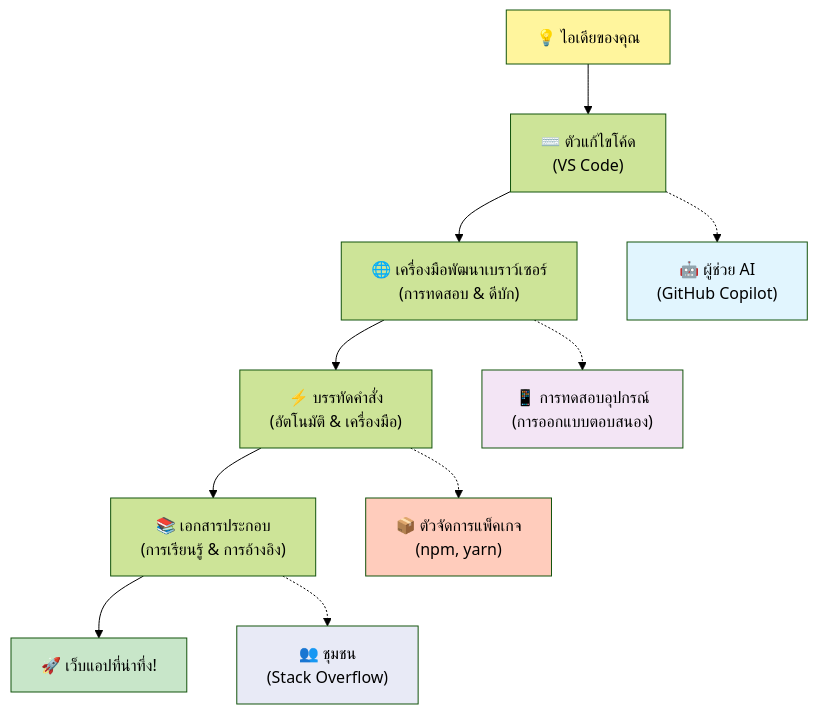
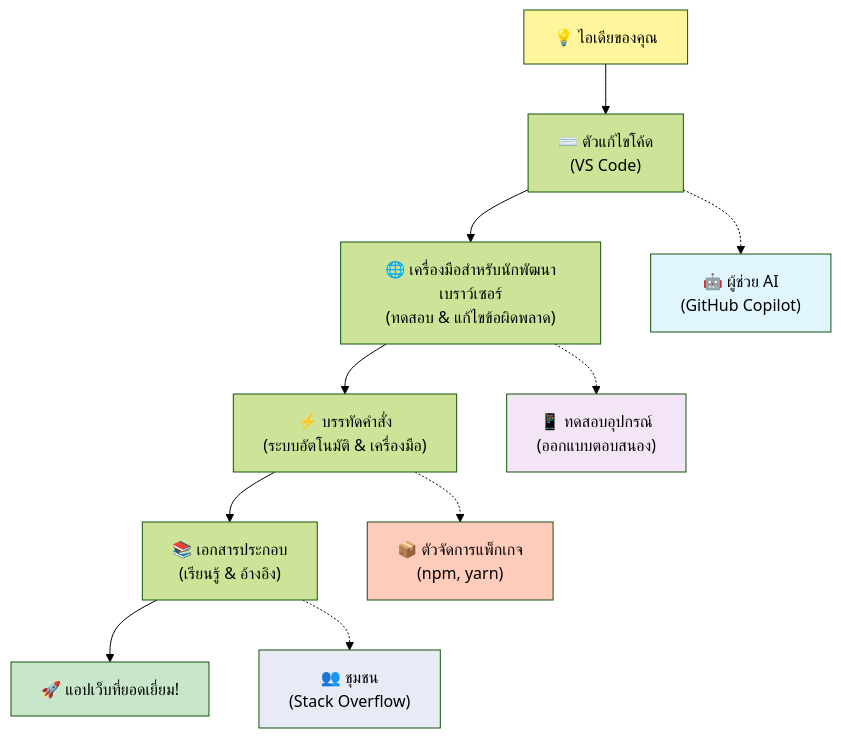
Before and after one commit to microsoft/Web-Dev-For-Beginners: the fifth of 7 diagrams in translations/th/1-getting-started-lessons/1-intro-to-programming-languages/README.md, drawn with Mermaid (forest theme). The commit also changed other lines of this file and 8 other files, not shown here.

````diff
--- a/translations/th/1-getting-started-lessons/1-intro-to-programming-languages/README.md
+++ b/translations/th/1-getting-started-lessons/1-intro-to-programming-languages/README.md
@@ -487,20 +487,20 @@
 ```mermaid
 graph TD
     A["💡 ไอเดียของคุณ"] --> B["⌨️ ตัวแก้ไขโค้ด<br/>(VS Code)"] 
-    B --> C["🌐 เครื่องมือพัฒนาเบราว์เซอร์<br/>(การทดสอบ & ดีบัก)"]
-    C --> D["⚡ บรรทัดคำสั่ง<br/>(อัตโนมัติ & เครื่องมือ)"]
-    D --> E["📚 เอกสารประกอบ<br/>(การเรียนรู้ & การอ้างอิง)"]
-    E --> F["🚀 เว็บแอปที่น่าทึ่ง!"]
+    B --> C["🌐 เครื่องมือสำหรับนักพัฒนาเบราว์เซอร์<br/>(ทดสอบ & แก้ไขข้อผิดพลาด)"]
+    C --> D["⚡ บรรทัดคำสั่ง<br/>(ระบบอัตโนมัติ & เครื่องมือ)"]
+    D --> E["📚 เอกสารประกอบ<br/>(เรียนรู้ & อ้างอิง)"]
+    E --> F["🚀 แอปเว็บที่ยอดเยี่ยม!"]
     
     B -.-> G["🤖 ผู้ช่วย AI<br/>(GitHub Copilot)"]
-    C -.-> H["📱 การทดสอบอุปกรณ์<br/>(การออกแบบตอบสนอง)"]
-    D -.-> I["📦 ตัวจัดการแพ็คเกจ<br/>(npm, yarn)"]
+    C -.-> H["📱 ทดสอบอุปกรณ์<br/>(ออกแบบตอบสนอง)"]
+    D -.-> I["📦 ตัวจัดการแพ็กเกจ<br/>(npm, yarn)"]
     E -.-> J["👥 ชุมชน<br/>(Stack Overflow)"]
     
     style A fill:#fff59d
     style F fill:#c8e6c9
     style G fill:#e1f5fe
     style H fill:#f3e5f5
     style I fill:#ffccbc
     style J fill:#e8eaf6
 ```
````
•••••
#### TASK TO CARRY OUT
Please set down exactly the lines running from the one with "style A fill:#fff59d" to the last line of the entries above, both of them included, and no others.

#### PROBLEM SOLUTION
     style A fill:#fff59d
     style F fill:#c8e6c9
     style G fill:#e1f5fe
     style H fill:#f3e5f5
     style I fill:#ffccbc
     style J fill:#e8eaf6
 ```
````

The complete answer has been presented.